*RECORDS SUPPLIED*.
* * * * *
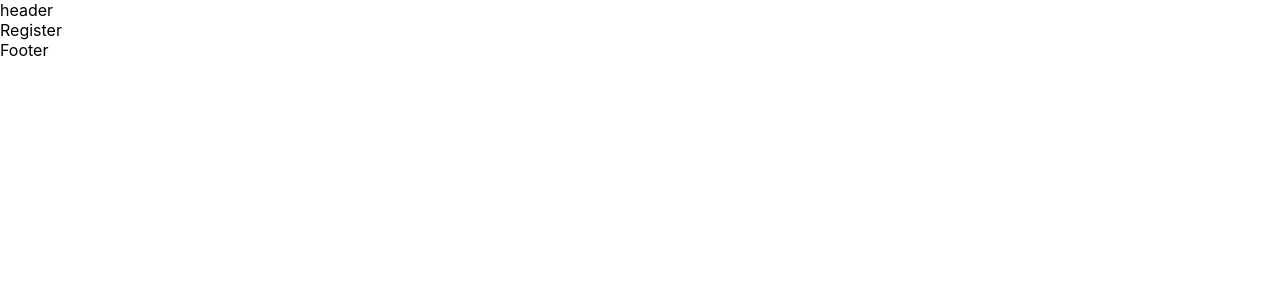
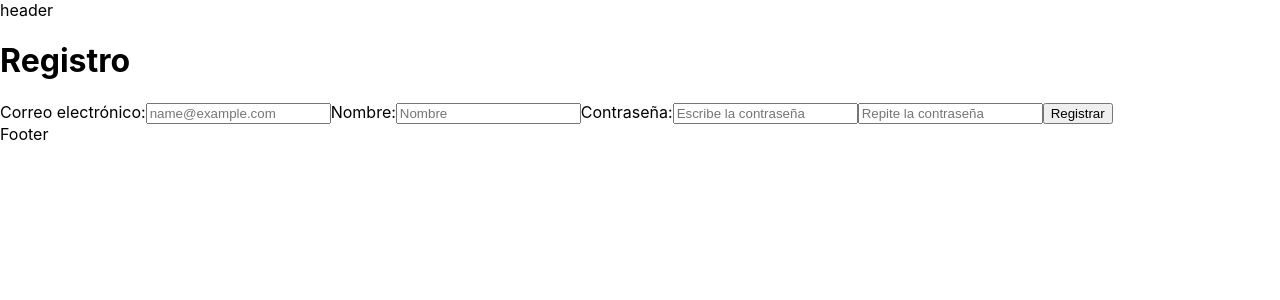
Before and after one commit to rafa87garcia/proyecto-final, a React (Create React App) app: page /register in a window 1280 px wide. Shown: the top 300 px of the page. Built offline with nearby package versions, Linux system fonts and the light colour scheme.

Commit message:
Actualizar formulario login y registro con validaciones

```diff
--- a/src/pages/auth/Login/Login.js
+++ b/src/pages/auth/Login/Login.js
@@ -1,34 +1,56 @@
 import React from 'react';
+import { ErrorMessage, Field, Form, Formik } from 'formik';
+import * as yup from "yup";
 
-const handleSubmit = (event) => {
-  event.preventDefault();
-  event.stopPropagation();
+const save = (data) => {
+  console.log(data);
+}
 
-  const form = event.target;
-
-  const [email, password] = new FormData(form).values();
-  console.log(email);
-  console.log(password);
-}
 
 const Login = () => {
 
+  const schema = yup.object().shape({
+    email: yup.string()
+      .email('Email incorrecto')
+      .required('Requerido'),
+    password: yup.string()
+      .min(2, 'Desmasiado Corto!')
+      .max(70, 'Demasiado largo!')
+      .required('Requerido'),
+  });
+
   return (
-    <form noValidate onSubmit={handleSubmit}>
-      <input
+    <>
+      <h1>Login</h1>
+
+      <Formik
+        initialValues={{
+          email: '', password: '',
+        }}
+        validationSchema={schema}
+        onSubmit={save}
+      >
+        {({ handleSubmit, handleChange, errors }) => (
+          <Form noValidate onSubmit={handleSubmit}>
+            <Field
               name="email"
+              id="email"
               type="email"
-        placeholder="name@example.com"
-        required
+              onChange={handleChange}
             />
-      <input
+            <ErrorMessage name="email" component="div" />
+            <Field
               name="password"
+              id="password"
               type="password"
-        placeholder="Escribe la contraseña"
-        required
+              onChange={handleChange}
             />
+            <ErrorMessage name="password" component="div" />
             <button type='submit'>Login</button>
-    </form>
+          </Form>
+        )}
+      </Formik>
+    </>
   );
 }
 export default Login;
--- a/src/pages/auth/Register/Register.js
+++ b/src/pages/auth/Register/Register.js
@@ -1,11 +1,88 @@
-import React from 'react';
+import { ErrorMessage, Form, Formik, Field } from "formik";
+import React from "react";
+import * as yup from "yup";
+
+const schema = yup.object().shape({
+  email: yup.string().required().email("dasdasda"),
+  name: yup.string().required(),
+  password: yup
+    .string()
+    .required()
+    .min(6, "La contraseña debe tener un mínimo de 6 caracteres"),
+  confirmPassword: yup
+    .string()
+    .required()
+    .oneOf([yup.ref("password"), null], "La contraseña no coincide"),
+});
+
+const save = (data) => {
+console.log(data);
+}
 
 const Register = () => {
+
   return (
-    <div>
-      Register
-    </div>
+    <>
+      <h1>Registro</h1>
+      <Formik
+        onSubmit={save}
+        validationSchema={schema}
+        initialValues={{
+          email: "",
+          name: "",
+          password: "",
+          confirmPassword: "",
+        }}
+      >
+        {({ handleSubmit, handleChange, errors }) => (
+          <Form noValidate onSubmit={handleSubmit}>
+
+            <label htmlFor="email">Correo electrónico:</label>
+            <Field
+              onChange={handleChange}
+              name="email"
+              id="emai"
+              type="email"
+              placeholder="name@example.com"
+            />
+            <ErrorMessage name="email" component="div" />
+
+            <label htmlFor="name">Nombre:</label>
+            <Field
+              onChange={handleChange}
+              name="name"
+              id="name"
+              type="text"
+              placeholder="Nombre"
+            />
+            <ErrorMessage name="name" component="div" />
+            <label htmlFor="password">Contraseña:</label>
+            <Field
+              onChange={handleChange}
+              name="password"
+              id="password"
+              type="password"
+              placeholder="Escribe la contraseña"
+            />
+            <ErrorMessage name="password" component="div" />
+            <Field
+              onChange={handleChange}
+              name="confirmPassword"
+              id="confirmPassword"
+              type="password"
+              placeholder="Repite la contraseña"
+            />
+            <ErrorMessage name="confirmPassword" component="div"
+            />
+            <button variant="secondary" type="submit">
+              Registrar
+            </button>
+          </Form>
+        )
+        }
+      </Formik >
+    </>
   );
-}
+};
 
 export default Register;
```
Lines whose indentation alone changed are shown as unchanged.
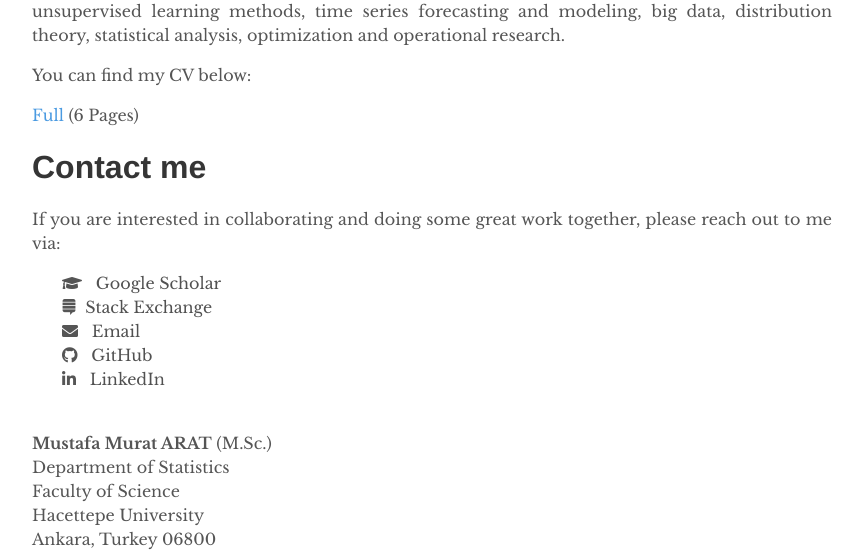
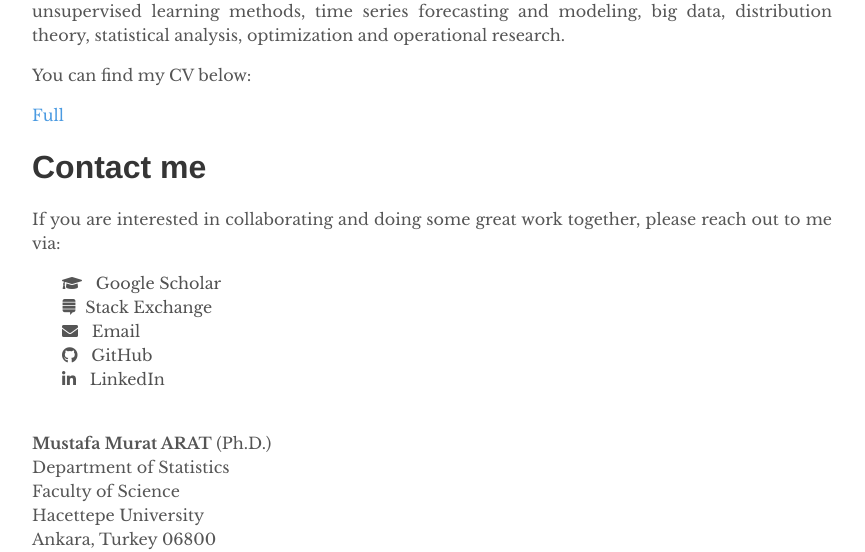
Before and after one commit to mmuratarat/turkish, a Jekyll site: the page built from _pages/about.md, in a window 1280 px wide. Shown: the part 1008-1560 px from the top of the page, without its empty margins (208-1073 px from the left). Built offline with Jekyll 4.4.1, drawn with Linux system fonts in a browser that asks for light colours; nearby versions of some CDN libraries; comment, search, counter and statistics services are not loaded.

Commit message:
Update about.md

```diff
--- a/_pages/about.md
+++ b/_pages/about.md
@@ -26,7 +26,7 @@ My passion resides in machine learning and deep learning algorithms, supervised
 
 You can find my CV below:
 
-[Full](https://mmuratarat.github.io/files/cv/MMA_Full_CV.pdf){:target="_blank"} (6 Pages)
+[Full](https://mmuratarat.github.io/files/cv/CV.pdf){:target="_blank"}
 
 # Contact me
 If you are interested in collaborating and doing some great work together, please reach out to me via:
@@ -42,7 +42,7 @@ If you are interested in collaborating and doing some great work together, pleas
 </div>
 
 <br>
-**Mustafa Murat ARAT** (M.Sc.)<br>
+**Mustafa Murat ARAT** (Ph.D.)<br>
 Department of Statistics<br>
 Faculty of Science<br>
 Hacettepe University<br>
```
* * * * *
*WHAT THE TASK ASKS*.
Could you restate every record above word for word, dropping the pictures?

*EXERCISE RESPONSE*.
Before and after one commit to rafa87garcia/proyecto-final, a React (Create React App) app: page /register in a window 1280 px wide. Shown: the top 300 px of the page. Built offline with nearby package versions, Linux system fonts and the light colour scheme.

Commit message:
Actualizar formulario login y registro con validaciones

```diff
--- a/src/pages/auth/Login/Login.js
+++ b/src/pages/auth/Login/Login.js
@@ -1,34 +1,56 @@
 import React from 'react';
+import { ErrorMessage, Field, Form, Formik } from 'formik';
+import * as yup from "yup";
 
-const handleSubmit = (event) => {
-  event.preventDefault();
-  event.stopPropagation();
+const save = (data) => {
+  console.log(data);
+}
 
-  const form = event.target;
-
-  const [email, password] = new FormData(form).values();
-  console.log(email);
-  console.log(password);
-}
 
 const Login = () => {
 
+  const schema = yup.object().shape({
+    email: yup.string()
+      .email('Email incorrecto')
+      .required('Requerido'),
+    password: yup.string()
+      .min(2, 'Desmasiado Corto!')
+      .max(70, 'Demasiado largo!')
+      .required('Requerido'),
+  });
+
   return (
-    <form noValidate onSubmit={handleSubmit}>
-      <input
+    <>
+      <h1>Login</h1>
+
+      <Formik
+        initialValues={{
+          email: '', password: '',
+        }}
+        validationSchema={schema}
+        onSubmit={save}
+      >
+        {({ handleSubmit, handleChange, errors }) => (
+          <Form noValidate onSubmit={handleSubmit}>
+            <Field
               name="email"
+              id="email"
               type="email"
-        placeholder="name@example.com"
-        required
+              onChange={handleChange}
             />
-      <input
+            <ErrorMessage name="email" component="div" />
+            <Field
               name="password"
+              id="password"
               type="password"
-        placeholder="Escribe la contraseña"
-        required
+              onChange={handleChange}
             />
+            <ErrorMessage name="password" component="div" />
             <button type='submit'>Login</button>
-    </form>
+          </Form>
+        )}
+      </Formik>
+    </>
   );
 }
 export default Login;
--- a/src/pages/auth/Register/Register.js
+++ b/src/pages/auth/Register/Register.js
@@ -1,11 +1,88 @@
-import React from 'react';
+import { ErrorMessage, Form, Formik, Field } from "formik";
+import React from "react";
+import * as yup from "yup";
+
+const schema = yup.object().shape({
+  email: yup.string().required().email("dasdasda"),
+  name: yup.string().required(),
+  password: yup
+    .string()
+    .required()
+    .min(6, "La contraseña debe tener un mínimo de 6 caracteres"),
+  confirmPassword: yup
+    .string()
+    .required()
+    .oneOf([yup.ref("password"), null], "La contraseña no coincide"),
+});
+
+const save = (data) => {
+console.log(data);
+}
 
 const Register = () => {
+
   return (
-    <div>
-      Register
-    </div>
+    <>
+      <h1>Registro</h1>
+      <Formik
+        onSubmit={save}
+        validationSchema={schema}
+        initialValues={{
+          email: "",
+          name: "",
+          password: "",
+          confirmPassword: "",
+        }}
+      >
+        {({ handleSubmit, handleChange, errors }) => (
+          <Form noValidate onSubmit={handleSubmit}>
+
+            <label htmlFor="email">Correo electrónico:</label>
+            <Field
+              onChange={handleChange}
+              name="email"
+              id="emai"
+              type="email"
+              placeholder="name@example.com"
+            />
+            <ErrorMessage name="email" component="div" />
+
+            <label htmlFor="name">Nombre:</label>
+            <Field
+              onChange={handleChange}
+              name="name"
+              id="name"
+              type="text"
+              placeholder="Nombre"
+            />
+            <ErrorMessage name="name" component="div" />
+            <label htmlFor="password">Contraseña:</label>
+            <Field
+              onChange={handleChange}
+              name="password"
+              id="password"
+              type="password"
+              placeholder="Escribe la contraseña"
+            />
+            <ErrorMessage name="password" component="div" />
+            <Field
+              onChange={handleChange}
+              name="confirmPassword"
+              id="confirmPassword"
+              type="password"
+              placeholder="Repite la contraseña"
+            />
+            <ErrorMessage name="confirmPassword" component="div"
+            />
+            <button variant="secondary" type="submit">
+              Registrar
+            </button>
+          </Form>
+        )
+        }
+      </Formik >
+    </>
   );
-}
+};
 
 export default Register;
```
Lines whose indentation alone changed are shown as unchanged.
Before and after one commit to mmuratarat/turkish, a Jekyll site: the page built from _pages/about.md, in a window 1280 px wide. Shown: the part 1008-1560 px from the top of the page, without its empty margins (208-1073 px from the left). Built offline with Jekyll 4.4.1, drawn with Linux system fonts in a browser that asks for light colours; nearby versions of some CDN libraries; comment, search, counter and statistics services are not loaded.

Commit message:
Update about.md

```diff
--- a/_pages/about.md
+++ b/_pages/about.md
@@ -26,7 +26,7 @@ My passion resides in machine learning and deep learning algorithms, supervised
 
 You can find my CV below:
 
-[Full](https://mmuratarat.github.io/files/cv/MMA_Full_CV.pdf){:target="_blank"} (6 Pages)
+[Full](https://mmuratarat.github.io/files/cv/CV.pdf){:target="_blank"}
 
 # Contact me
 If you are interested in collaborating and doing some great work together, please reach out to me via:
@@ -42,7 +42,7 @@ If you are interested in collaborating and doing some great work together, pleas
 </div>
 
 <br>
-**Mustafa Murat ARAT** (M.Sc.)<br>
+**Mustafa Murat ARAT** (Ph.D.)<br>
 Department of Statistics<br>
 Faculty of Science<br>
 Hacettepe University<br>
```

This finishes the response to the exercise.